(EXERCISE PROMPT):
For the material below, count each line where the string "that" appears, then return the total alone.
****************
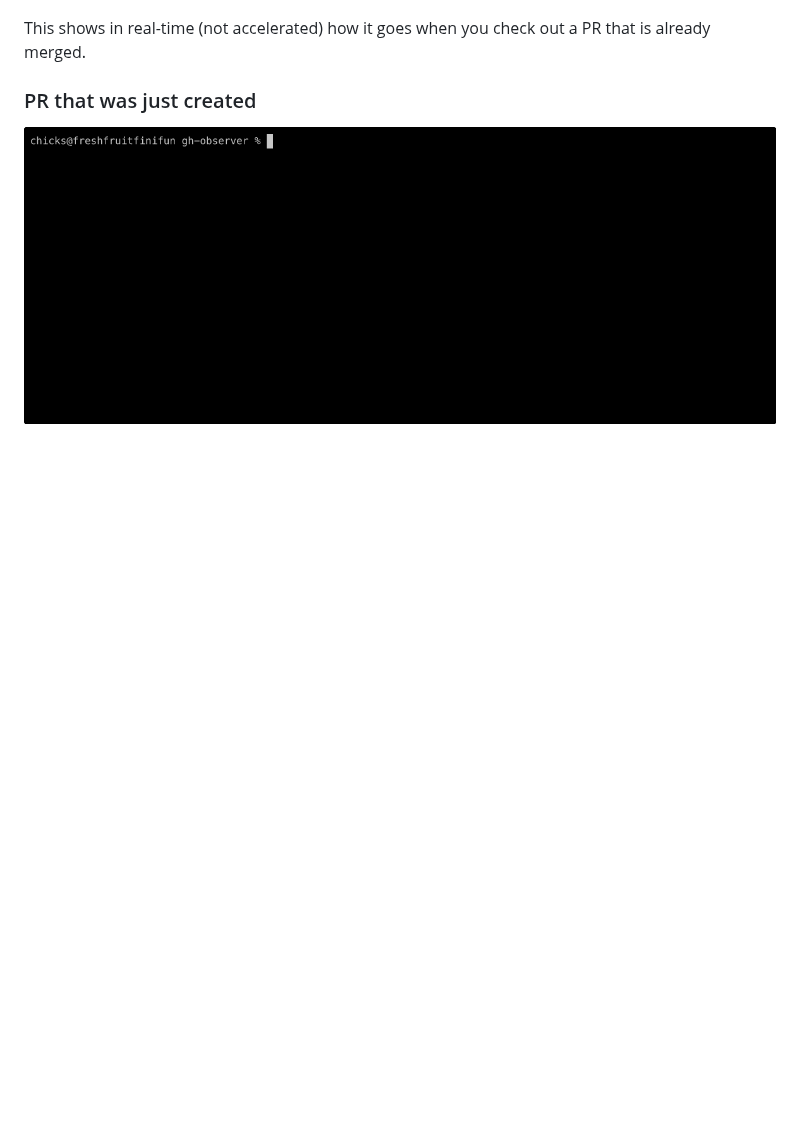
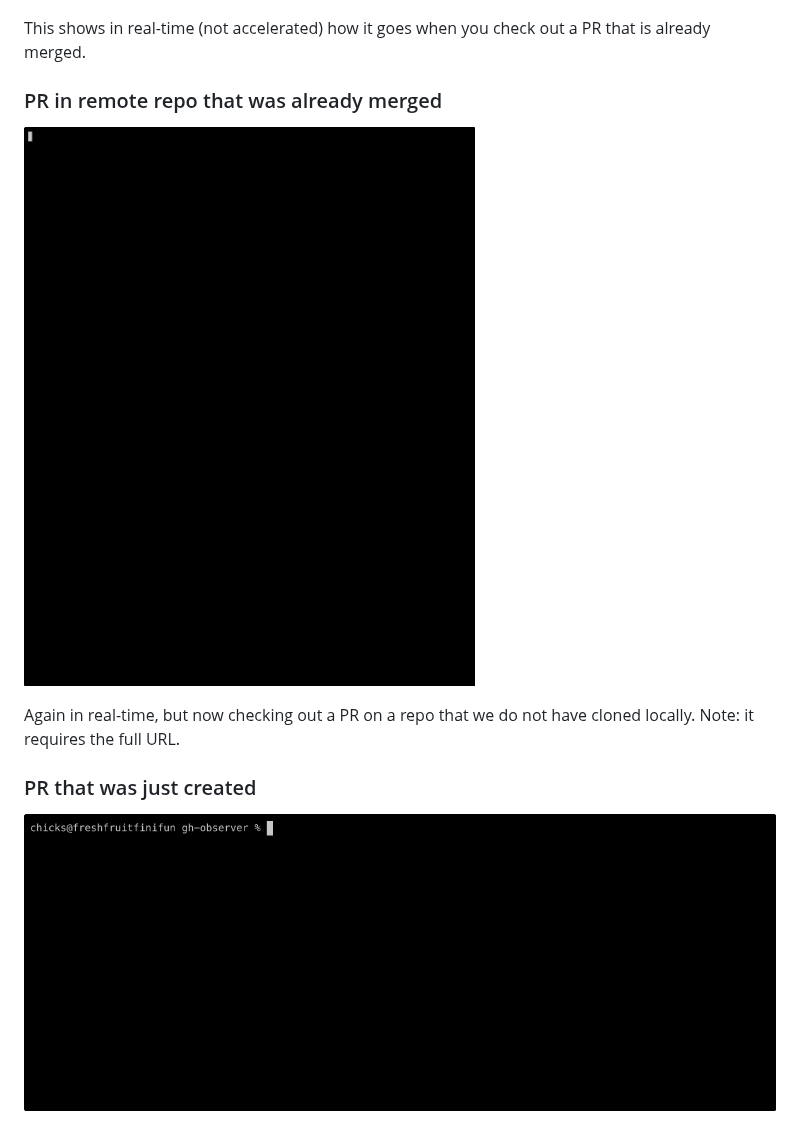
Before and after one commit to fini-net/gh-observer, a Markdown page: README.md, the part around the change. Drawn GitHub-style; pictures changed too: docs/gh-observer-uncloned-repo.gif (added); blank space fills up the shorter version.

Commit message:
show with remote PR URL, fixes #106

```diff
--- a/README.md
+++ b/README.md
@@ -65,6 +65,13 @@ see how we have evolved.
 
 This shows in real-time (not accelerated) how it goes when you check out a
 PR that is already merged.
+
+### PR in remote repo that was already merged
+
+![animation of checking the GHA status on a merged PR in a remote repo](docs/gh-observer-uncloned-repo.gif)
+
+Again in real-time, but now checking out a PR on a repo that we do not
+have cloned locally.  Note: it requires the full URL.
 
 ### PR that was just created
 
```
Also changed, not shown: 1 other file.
****************
(EXERCISE RESULT):
4